Sam Graves

Why is Accessibility Good for Business?

As an organization, prioritizing accessibility has an obvious moral component which should be the underlying factor. We all have a responsibility to be as inclusive as possible, whether that means ensuring accessibility through the design and usability of digital products, having accessible hiring practices, or simply making inclusion part of broader internal thought leadership. 

Prioritizing accessibility not only benefits individuals but also has a significant positive impact on the profitability of businesses.

Accessibility increases market reach

Perhaps most importantly, about 1.3 billion people worldwide (16%) have experienced a significant disability at some point in their lives. About 27% of adults in the U.S. have some type of disability.

Companies that fail to prioritize digital accessibility risk losing a significant customer base due to the inability of people with disabilities to access and navigate their websites.

Similarly, people with disabilities are likelier to shop online than the average person. This may be due to convenience or inability to leave the house because of their disability, among other factors.

Not surprisingly, people with disabilities are significant contributors to online sales. Online sales have become increasingly important in recent years following the digital retail and e-commerce boom during the COVID pandemic, as more and more people with and without disabilities shop online.

Accessibility drives innovation

Designing for accessibility can be a big boost for businesses. It can lead to greater innovation and new and creative ways of thinking. Accessible design can benefit everyone, not just those with disabilities.

As the number of people using mobile phones to browse the internet increases, having a responsive design has become even more important for web accessibility. Websites that prioritize accessibility also tend to be more “mobile-friendly” due to the implementation of responsive design.

By prioritizing accessibility for your websites and other digital properties up-front, you can build a more streamlined and cost-effective process for ensuring compliance and embedding universal design into everything your team is deploying.

Accessibility enhances brand image and reputation

Demonstrating a clear commitment to accessibility can positively impact an organization’s brand. Potential customers may be likelier to do business with companies emphasizing diversity and inclusion. Existing customers may be more likely to continue doing business with those companies and maybe even recommend them to others.

Research has shown numerous benefits to the brands of companies that institute diversity policies.
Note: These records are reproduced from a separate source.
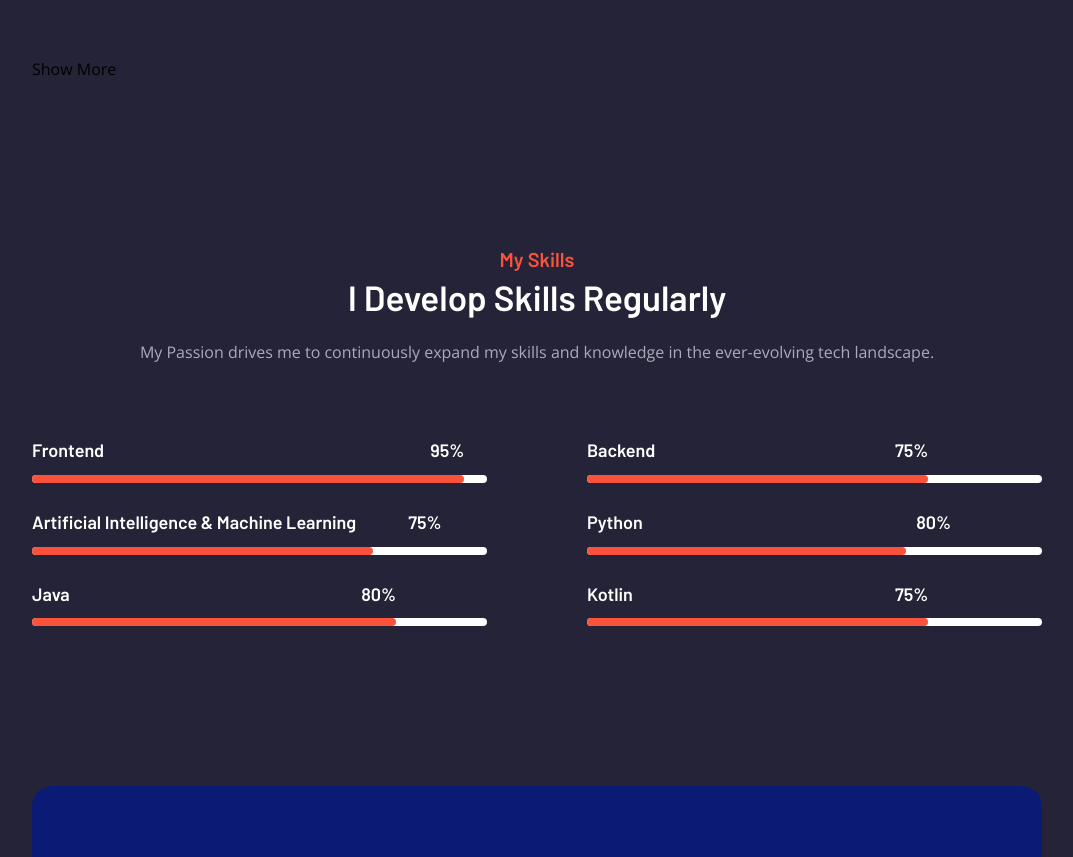
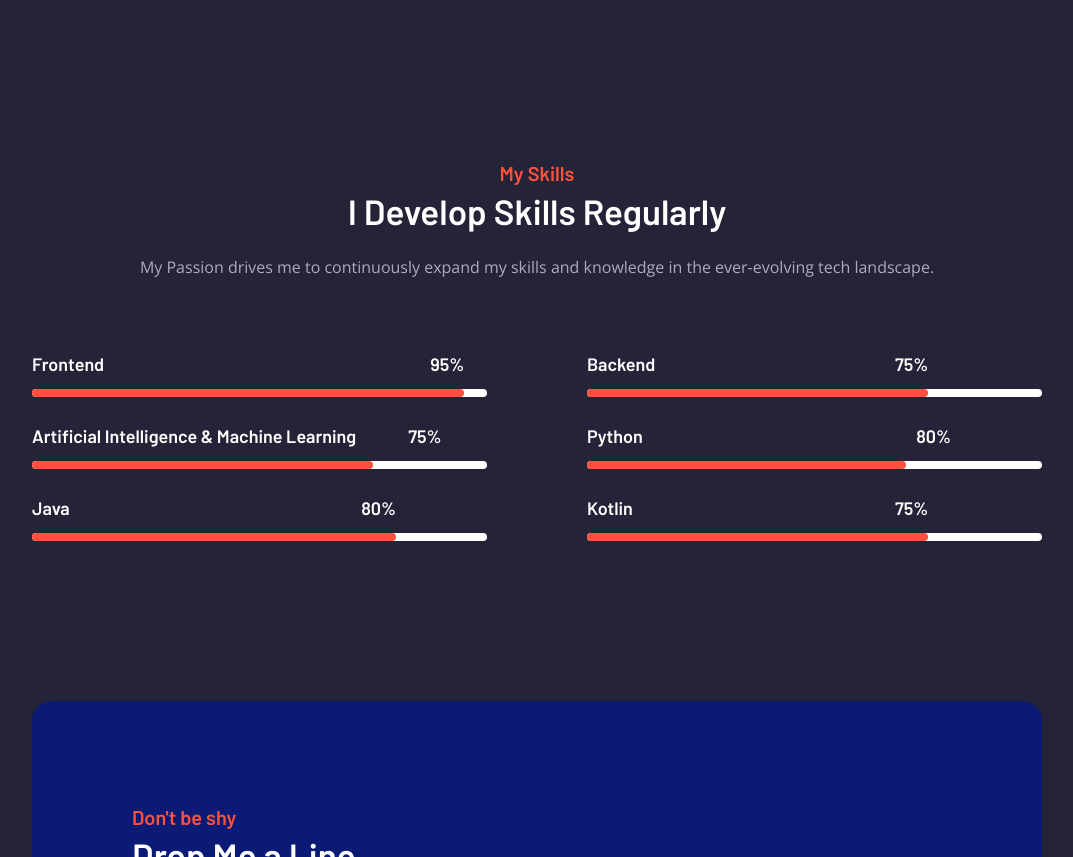
Before and after one commit to Sanket-HP/Sanket-s-Personal-Portfolio-Webiste-2024, a plain HTML site: page index.html in a window 1280 px wide. Shown: the part 4923-5780 px from the top of the page, without its empty margins (103-1176 px from the left). Drawn offline with nearby package versions, Linux system fonts and the light colour scheme.

Commit message:
Update index.html

```diff
--- a/index.html
+++ b/index.html
@@ -371,7 +371,6 @@
                 </div>
               </a>
             </li>
-           <a href="https://github.com/Sanket-HP" target="_blank"><button>Show More</button></a>
           </ul>
 
         </div>
```
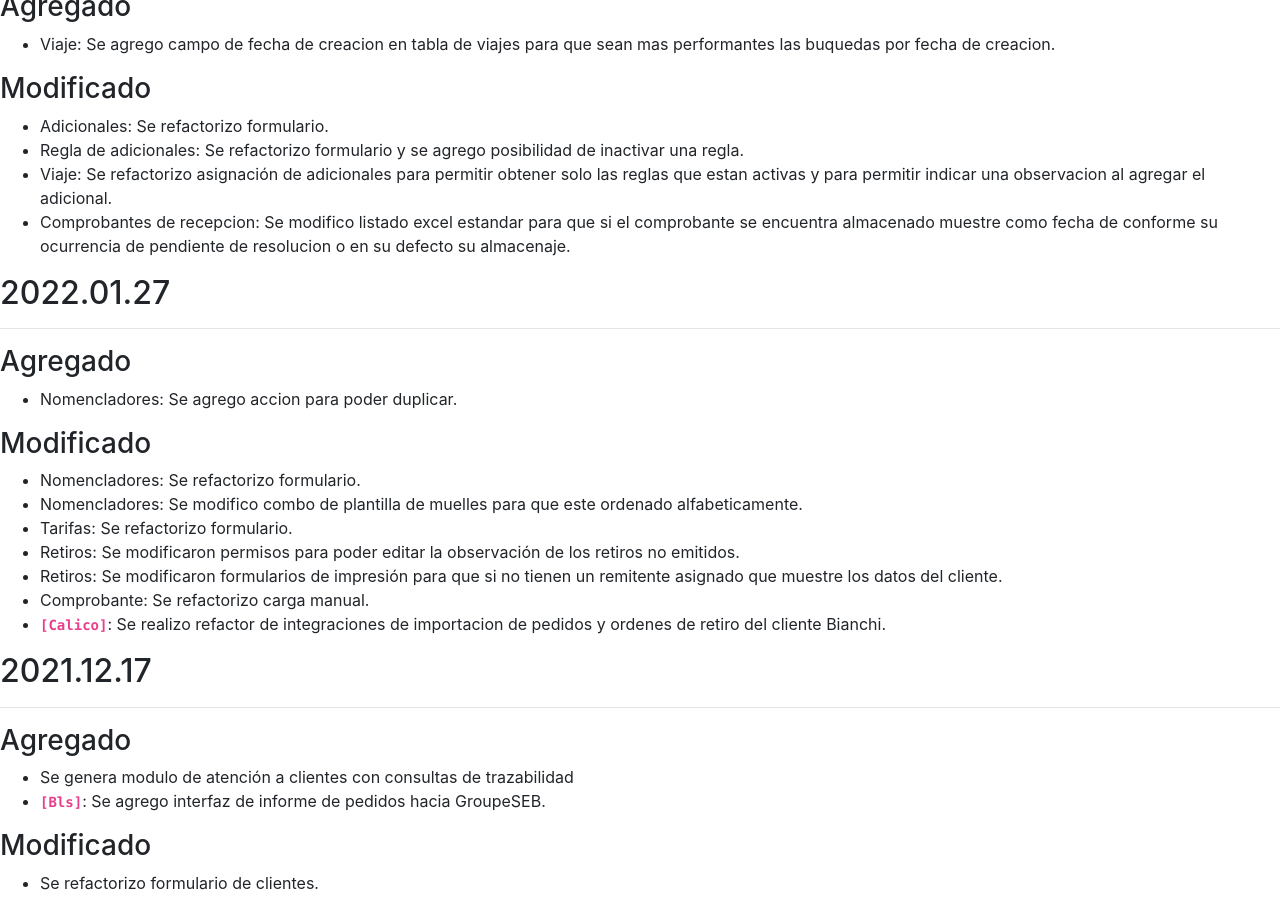
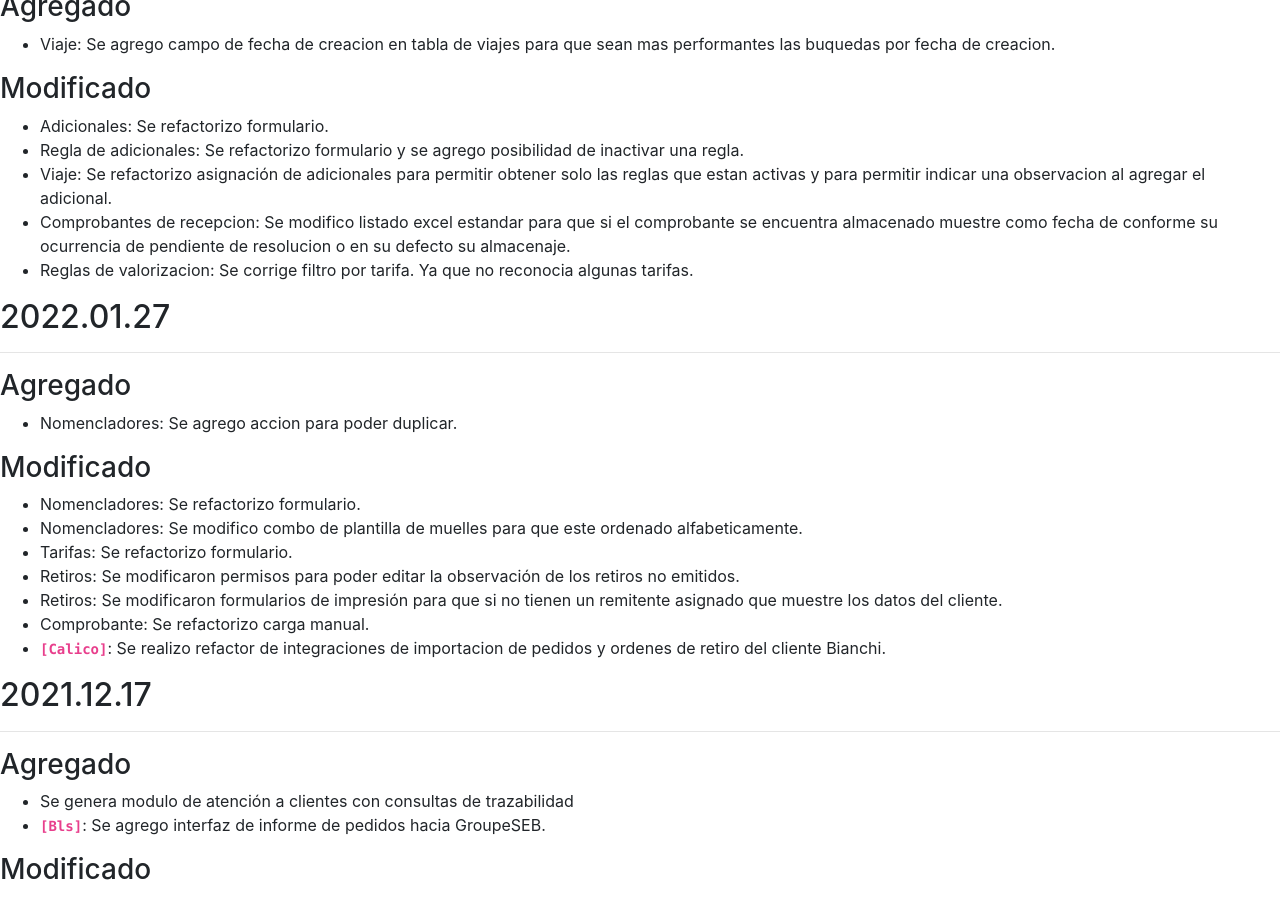
Before and after one commit to brainsys-arsaad/versionado, a Jekyll site: the page built from registro-cambios.markdown, in a window 1280 px wide and 900 px high, scrolled down 531 px. Built offline with Jekyll 4.4.1, drawn with Linux system fonts in a browser that asks for light colours.

Commit message:
Update registro-cambios.markdown

```diff
--- a/registro-cambios.markdown
+++ b/registro-cambios.markdown
@@ -78,6 +78,7 @@ El formato esta basado en [Keep a Changelog](https://keepachangelog.com/es-ES/1.
 - Regla de adicionales: Se refactorizo formulario y se agrego posibilidad de inactivar una regla.
 - Viaje: Se refactorizo asignación de adicionales para permitir obtener solo las reglas que estan activas y para permitir indicar una observacion al agregar el adicional.
 - Comprobantes de recepcion: Se modifico listado excel estandar para que si el comprobante se encuentra almacenado muestre como fecha de conforme su ocurrencia de pendiente de resolucion o en su defecto su almacenaje.
+- Reglas de valorizacion: Se corrige filtro por tarifa. Ya que no reconocia algunas tarifas.
 
 ## 2022.01.27
 ---
```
This is why one of the first project milestones we support all our digital accessibility customers with is ensuring their website has a strong (and accessible) accessibility statement visible to their customers.

Accessibility minimizes legal risk

Digital accessibility does undoubtedly have a cost associated with it, but having an inaccessible website or other digital property can be even more costly because of a potential lawsuit. Digital accessibility lawsuits in the U.S. have consistently increased in recent years to roughly 4,000 in 2022, and courts are increasingly ruling in favor of digital accessibility.

A lawsuit can also damage an organization’s brand image and reputation. People may be hesitant to do business with companies that have gone through a digital accessibility lawsuit if not handled properly, especially if they have not followed up with creating accessible digital products or shown an ongoing commitment to ensure equitable digital access.

So, it is much more beneficial from a legal perspective to consider and design for accessibility from the beginning.

Accessibility improves SEO

Using digital accessibility best practices, such as writing alternative text for images, increases the likelihood of a website being ranked higher by Google and other search engines. A higher SEO ranking improves the probability that users will visit your website, which has obvious financial benefits. Improved SEO shouldn’t be the primary reason for practicing digital accessibility, but it is an added benefit all teams should strongly consider.

Accessibility has many other benefits!

As noted above, many companies design for accessibility simply because it is the right thing to do for potential and existing customers. But sometimes, the business benefits may be a more compelling argument to stakeholders or leadership on the importance of accessibility for your organization.

Whatever the reason, accessibility benefits all, especially in the long run.